But then something struck me a year ago that I haven't been able to forget. I was watching a basketball game where my favorite player had just come back from an injury. It had been a few weeks since he had played an actual competitive game, so quite naturally, he was a bit rusty - an air ball 3-pointer, another missed 3, and another, and another.... At one point, he was 0-9 from behind the arc, but he kept fighting.
When the coach subbed him out for rest, he chose to ride the stationary bike instead of sit on the bench. He was building up for something, which was apparent in the way he stared at the players in active play while riding the bike. Once back on the floor, the atmosphere shifted. Suddenly, he returned to form - the form that had become his signature in the league, the form that produced one highlight reel after the next as he captivated the world with his game-changing style. Muscle memory kicked in and his body followed suit. He uncorked an offensive display that brought the arena to its knees. Even the opposing team's fans could be literally heard "oooohing and ahhhhing." He was back in a gritty show of resilience, putting his team on his back and willing them to victory.
One could only imagine how, at that moment, he might have come face to face with his history of recurring injury and how that experience had made it possible for him to know that he could bounce forward this time and show his full potential. It was glorious! As I watched him put on dizzying dribbling, shooting, and passing sequences that destroyed the defense time and time again, I saw the belief in his eyes. He was not going to let this game slip away. At that moment I whispered, "He believes."
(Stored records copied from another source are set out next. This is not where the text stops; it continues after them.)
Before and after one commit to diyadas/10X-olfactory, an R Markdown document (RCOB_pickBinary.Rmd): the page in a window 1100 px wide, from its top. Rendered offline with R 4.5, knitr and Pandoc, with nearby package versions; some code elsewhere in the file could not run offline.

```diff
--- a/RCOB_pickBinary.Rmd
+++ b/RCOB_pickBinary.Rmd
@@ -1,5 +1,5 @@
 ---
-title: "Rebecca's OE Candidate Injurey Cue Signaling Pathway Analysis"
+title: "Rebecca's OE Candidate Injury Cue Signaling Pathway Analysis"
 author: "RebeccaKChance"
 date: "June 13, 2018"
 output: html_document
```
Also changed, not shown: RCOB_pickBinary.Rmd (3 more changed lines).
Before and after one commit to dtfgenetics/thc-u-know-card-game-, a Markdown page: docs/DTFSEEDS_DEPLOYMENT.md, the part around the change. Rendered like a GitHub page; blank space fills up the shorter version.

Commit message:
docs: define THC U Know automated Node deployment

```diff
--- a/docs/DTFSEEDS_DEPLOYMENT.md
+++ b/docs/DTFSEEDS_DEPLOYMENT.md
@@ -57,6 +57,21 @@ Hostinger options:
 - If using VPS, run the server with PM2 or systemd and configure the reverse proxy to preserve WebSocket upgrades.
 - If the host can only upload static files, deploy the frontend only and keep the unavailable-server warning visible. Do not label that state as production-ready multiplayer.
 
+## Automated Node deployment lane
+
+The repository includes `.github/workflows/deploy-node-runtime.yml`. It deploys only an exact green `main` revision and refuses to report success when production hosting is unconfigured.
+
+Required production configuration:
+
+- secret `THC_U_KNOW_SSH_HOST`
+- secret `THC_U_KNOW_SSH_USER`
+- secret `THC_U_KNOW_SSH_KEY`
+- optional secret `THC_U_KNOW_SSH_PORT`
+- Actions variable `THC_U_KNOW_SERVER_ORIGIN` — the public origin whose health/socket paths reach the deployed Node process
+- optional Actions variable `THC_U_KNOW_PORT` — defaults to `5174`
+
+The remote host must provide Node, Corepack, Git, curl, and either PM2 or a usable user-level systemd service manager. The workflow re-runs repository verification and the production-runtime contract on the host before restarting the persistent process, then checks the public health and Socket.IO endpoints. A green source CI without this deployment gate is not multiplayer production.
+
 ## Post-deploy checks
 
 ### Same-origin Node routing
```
When the final buzzer sounded, teammates rushed to him, patted him on the back, rubbed his head, and gave jubilant hi-fives in a great expression of joy that their leader had made it back just in time to save the day. Reporters and color commentators alike heaped praise upon him in terms only reserved for the greats. Not only had he overcome, but he also created an indelible moment in basketball history that set him apart from his peers in a league that was supposed to be out of his league.
It was then that I realized, no matter my history of personal struggle with food and weight, I still have the choice to believe in myself. Difficulty, although exasperating at times, does not negate choice. I could still choose the thing that could help me to overcome. I could believe in myself and then put in the work to achieve what might seem impossible.
The journey is ongoing, but I have won the battle because I have chosen to believe that I can do what once seemed out of reach. I have chosen to say "no" to the desire to eat and "yes" to the need to eat. "No" to a sedentary lifestyle, and "yes" to 30 minutes of walking every day, whether it's on the treadmill, the trail, or the track. I have chosen to expect holistic healing by putting in the work to rectify all the dysfunctional levels and layers that served to maintain my struggle with food and weight. I have done and am still doing this because I believe I am worth it.
Do you believe?
I am a healing artist, and I believe it is my mission to help other moms like me become masterful life synthesizers and empowered agents through the healing arts.